Exercise details:
The only acceptable reply is the number of lines in the material below that hold "group".

Data for processing:
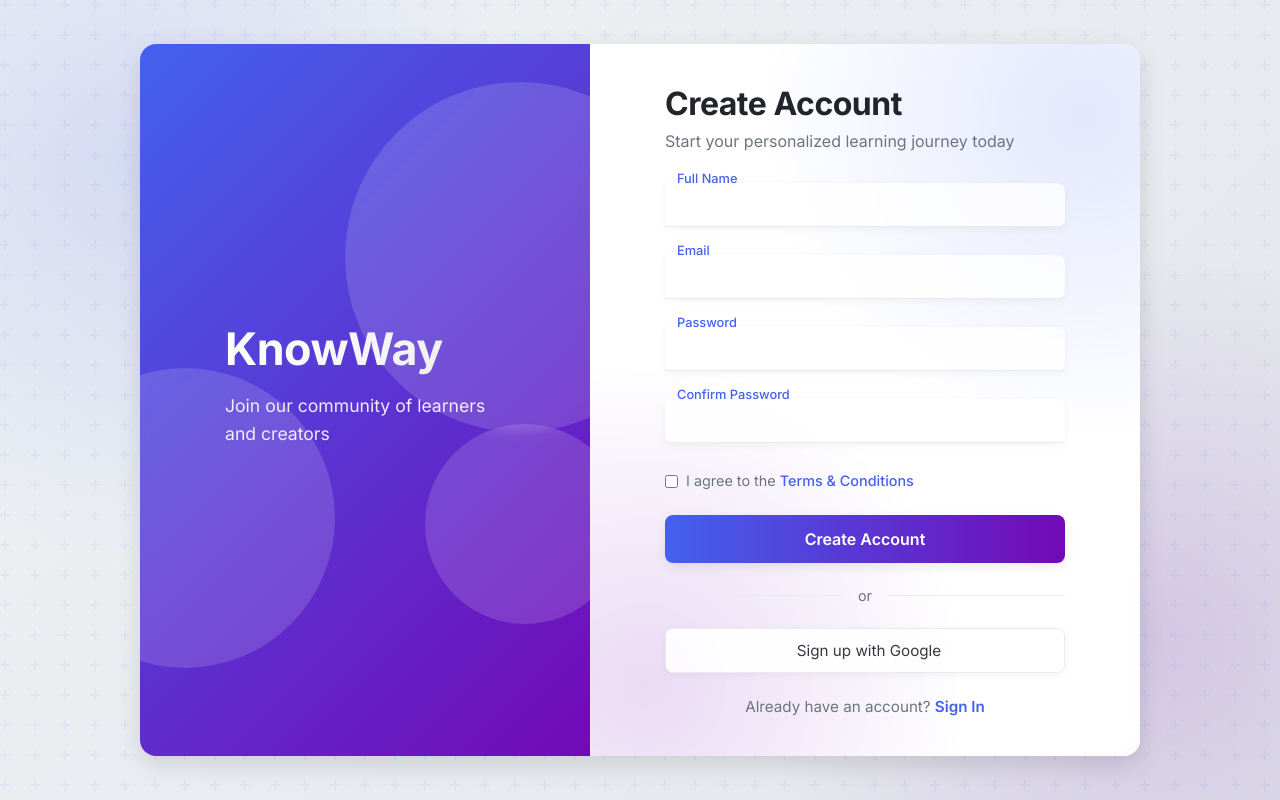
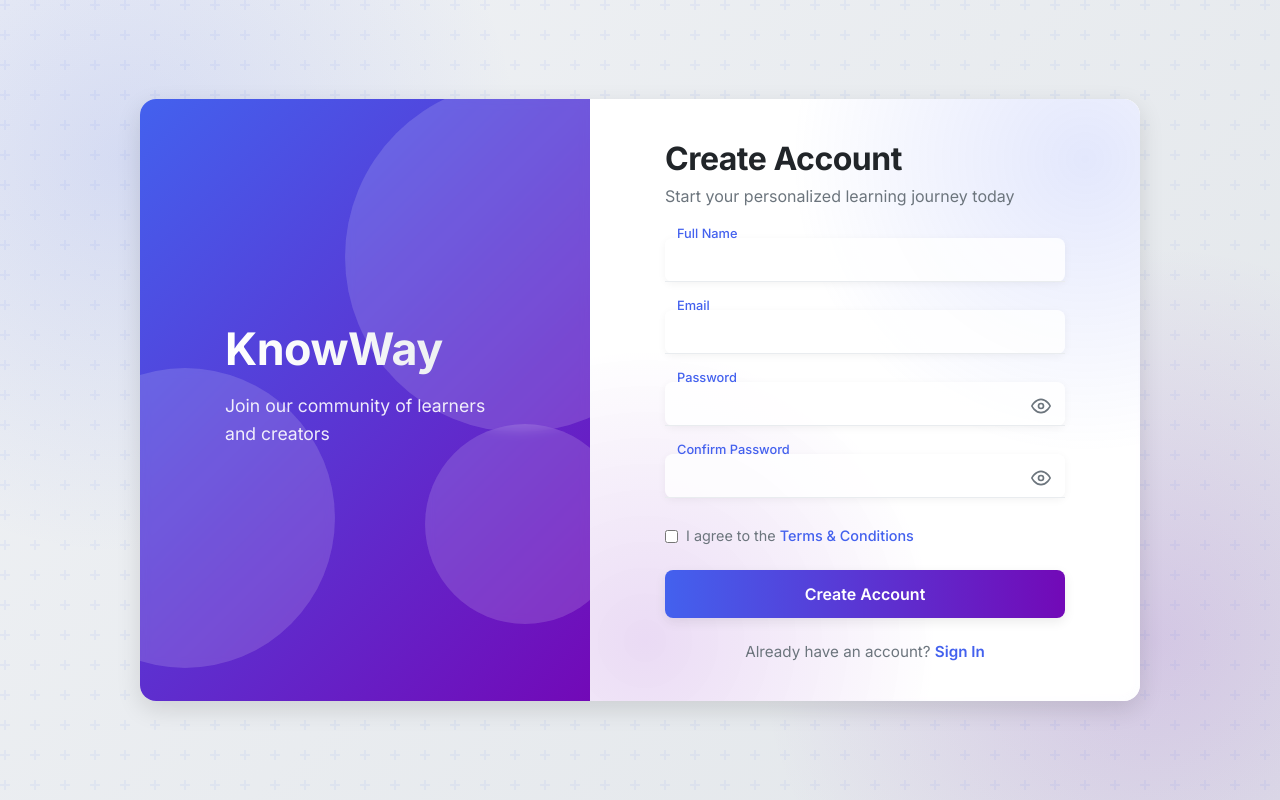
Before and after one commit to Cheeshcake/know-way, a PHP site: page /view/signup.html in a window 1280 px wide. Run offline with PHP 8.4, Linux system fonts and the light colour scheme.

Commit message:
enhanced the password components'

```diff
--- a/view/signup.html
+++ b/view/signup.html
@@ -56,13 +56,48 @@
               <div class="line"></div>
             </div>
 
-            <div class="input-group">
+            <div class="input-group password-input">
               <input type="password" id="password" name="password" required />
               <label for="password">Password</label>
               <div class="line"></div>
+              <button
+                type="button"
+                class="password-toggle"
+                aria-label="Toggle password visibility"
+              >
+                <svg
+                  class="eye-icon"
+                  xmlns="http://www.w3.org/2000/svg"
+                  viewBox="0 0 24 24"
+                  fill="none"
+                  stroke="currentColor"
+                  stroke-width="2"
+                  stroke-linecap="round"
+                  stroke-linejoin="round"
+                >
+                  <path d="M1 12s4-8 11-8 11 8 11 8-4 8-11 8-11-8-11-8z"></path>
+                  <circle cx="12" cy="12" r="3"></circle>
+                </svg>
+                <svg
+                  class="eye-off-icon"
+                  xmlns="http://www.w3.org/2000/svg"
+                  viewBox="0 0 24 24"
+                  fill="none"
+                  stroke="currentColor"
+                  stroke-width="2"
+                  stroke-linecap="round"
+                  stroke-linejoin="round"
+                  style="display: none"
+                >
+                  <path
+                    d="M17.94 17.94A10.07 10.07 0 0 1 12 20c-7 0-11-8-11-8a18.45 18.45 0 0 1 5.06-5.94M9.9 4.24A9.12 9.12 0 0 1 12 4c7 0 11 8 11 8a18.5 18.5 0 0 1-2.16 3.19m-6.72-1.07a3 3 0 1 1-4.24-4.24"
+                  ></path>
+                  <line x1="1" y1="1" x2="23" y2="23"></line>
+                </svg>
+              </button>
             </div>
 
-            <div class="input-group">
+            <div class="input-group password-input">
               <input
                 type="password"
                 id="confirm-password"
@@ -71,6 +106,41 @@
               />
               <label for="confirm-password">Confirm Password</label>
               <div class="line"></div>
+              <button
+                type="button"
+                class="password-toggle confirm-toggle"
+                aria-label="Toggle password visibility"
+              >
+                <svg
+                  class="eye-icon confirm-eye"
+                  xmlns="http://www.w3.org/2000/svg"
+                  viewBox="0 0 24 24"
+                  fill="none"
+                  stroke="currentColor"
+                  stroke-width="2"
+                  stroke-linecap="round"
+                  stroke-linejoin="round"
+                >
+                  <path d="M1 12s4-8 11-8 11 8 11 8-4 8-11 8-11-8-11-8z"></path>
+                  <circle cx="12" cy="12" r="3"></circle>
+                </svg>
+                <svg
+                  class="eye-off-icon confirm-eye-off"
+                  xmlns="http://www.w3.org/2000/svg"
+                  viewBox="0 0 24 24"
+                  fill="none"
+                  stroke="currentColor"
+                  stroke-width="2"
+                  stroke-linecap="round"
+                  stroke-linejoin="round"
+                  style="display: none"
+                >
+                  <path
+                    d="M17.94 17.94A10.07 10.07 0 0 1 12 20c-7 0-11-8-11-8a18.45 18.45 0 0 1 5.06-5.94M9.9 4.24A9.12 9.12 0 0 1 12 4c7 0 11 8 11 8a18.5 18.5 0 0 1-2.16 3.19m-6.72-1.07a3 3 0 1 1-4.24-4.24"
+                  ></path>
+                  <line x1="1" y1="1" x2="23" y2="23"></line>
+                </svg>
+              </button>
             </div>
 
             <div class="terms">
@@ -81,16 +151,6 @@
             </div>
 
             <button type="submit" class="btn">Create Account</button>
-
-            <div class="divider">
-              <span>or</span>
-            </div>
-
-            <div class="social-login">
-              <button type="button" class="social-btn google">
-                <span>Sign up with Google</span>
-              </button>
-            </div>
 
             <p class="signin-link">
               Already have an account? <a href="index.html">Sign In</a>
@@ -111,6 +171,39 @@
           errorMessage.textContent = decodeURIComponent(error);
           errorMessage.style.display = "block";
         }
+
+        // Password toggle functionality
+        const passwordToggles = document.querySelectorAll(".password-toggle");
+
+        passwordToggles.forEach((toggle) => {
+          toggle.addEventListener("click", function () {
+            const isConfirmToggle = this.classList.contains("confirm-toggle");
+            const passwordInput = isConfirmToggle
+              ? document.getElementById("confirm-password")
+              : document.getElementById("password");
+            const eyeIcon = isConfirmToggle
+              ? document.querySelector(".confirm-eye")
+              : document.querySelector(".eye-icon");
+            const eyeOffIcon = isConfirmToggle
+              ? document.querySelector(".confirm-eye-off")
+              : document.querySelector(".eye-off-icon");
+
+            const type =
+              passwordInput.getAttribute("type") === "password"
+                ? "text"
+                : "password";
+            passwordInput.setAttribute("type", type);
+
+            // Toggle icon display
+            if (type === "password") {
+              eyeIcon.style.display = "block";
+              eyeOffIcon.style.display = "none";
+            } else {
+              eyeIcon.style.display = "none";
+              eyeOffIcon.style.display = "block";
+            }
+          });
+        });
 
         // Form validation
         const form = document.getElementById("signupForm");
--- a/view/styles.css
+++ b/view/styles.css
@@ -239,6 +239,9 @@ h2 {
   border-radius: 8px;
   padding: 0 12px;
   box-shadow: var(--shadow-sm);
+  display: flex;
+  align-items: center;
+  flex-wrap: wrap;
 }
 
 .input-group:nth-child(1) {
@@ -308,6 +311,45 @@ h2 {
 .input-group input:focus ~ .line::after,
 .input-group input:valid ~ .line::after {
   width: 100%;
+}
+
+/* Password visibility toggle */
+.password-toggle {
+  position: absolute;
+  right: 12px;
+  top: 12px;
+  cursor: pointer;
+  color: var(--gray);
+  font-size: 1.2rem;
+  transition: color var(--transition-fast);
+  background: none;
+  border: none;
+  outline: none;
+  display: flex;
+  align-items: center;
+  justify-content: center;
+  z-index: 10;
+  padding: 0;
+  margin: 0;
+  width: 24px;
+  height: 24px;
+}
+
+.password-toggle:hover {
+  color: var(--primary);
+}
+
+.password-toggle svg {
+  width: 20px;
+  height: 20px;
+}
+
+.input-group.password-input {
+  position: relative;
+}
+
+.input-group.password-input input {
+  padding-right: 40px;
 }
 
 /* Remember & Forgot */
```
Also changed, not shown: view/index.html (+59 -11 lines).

---

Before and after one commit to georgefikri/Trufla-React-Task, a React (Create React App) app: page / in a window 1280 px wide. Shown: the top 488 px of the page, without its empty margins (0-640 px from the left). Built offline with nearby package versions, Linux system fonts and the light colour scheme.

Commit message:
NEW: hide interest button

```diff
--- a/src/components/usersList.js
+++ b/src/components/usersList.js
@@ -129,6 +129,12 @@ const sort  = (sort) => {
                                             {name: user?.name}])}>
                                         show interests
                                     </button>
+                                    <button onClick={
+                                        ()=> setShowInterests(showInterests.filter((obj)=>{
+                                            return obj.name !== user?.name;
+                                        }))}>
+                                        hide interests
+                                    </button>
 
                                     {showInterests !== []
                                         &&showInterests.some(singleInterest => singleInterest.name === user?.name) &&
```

* * *

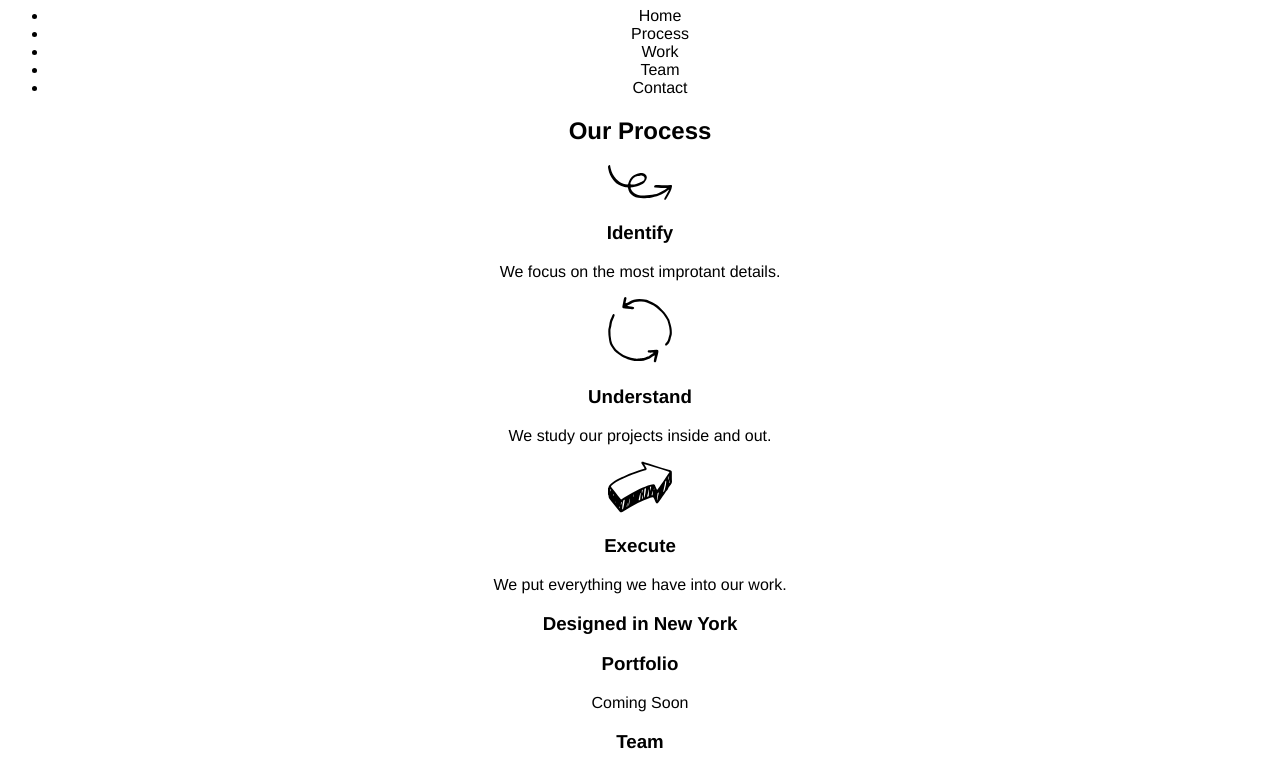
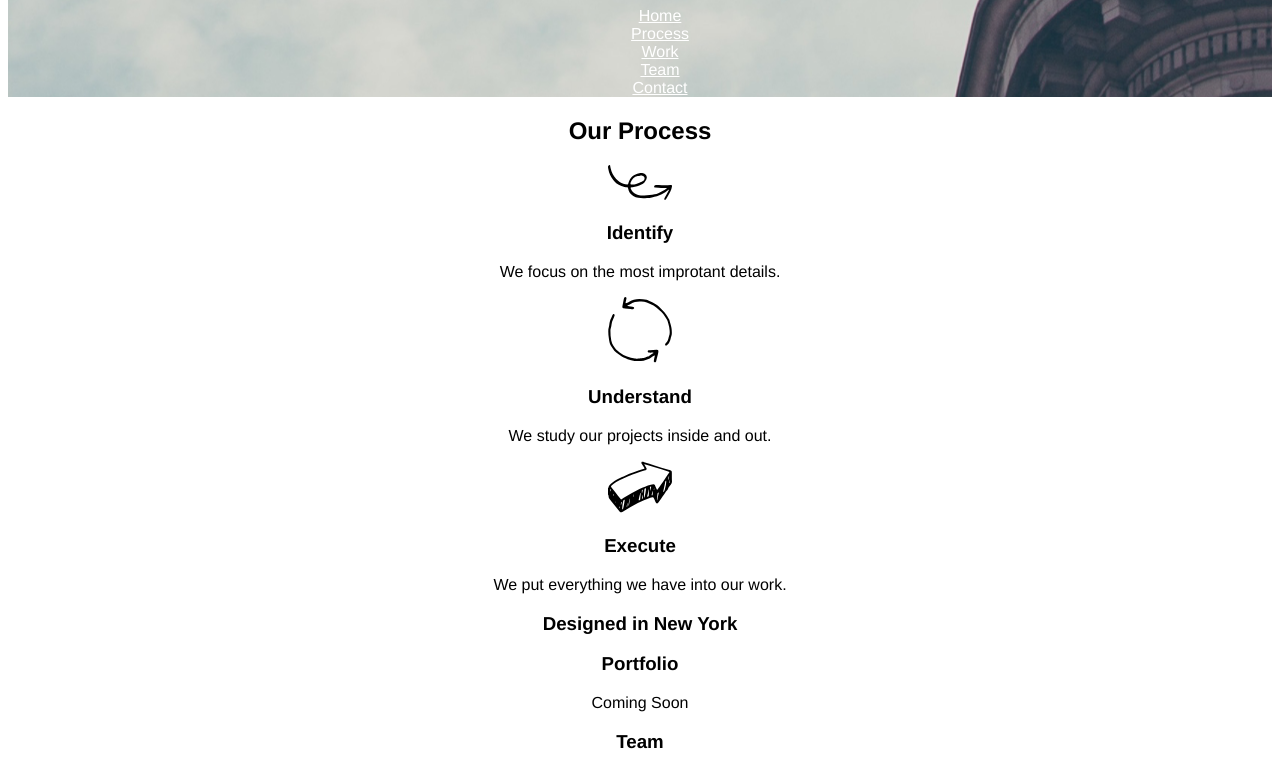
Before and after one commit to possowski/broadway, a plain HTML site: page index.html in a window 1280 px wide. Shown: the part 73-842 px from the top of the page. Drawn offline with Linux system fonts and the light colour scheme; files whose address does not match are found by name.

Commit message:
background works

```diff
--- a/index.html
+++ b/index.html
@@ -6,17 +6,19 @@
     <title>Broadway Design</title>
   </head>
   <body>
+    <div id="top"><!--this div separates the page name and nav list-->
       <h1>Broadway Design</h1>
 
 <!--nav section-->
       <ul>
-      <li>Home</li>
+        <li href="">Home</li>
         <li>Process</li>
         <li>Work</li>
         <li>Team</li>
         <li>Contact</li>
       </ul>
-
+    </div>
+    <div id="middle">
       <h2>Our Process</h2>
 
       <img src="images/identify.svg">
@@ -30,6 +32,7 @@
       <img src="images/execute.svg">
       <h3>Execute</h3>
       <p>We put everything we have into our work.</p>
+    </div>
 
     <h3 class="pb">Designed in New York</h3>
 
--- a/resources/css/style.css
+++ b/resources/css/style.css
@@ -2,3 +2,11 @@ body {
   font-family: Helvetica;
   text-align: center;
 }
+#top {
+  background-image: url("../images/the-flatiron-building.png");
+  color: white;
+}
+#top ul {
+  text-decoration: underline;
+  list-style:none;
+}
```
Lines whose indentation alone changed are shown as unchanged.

Written solution:
9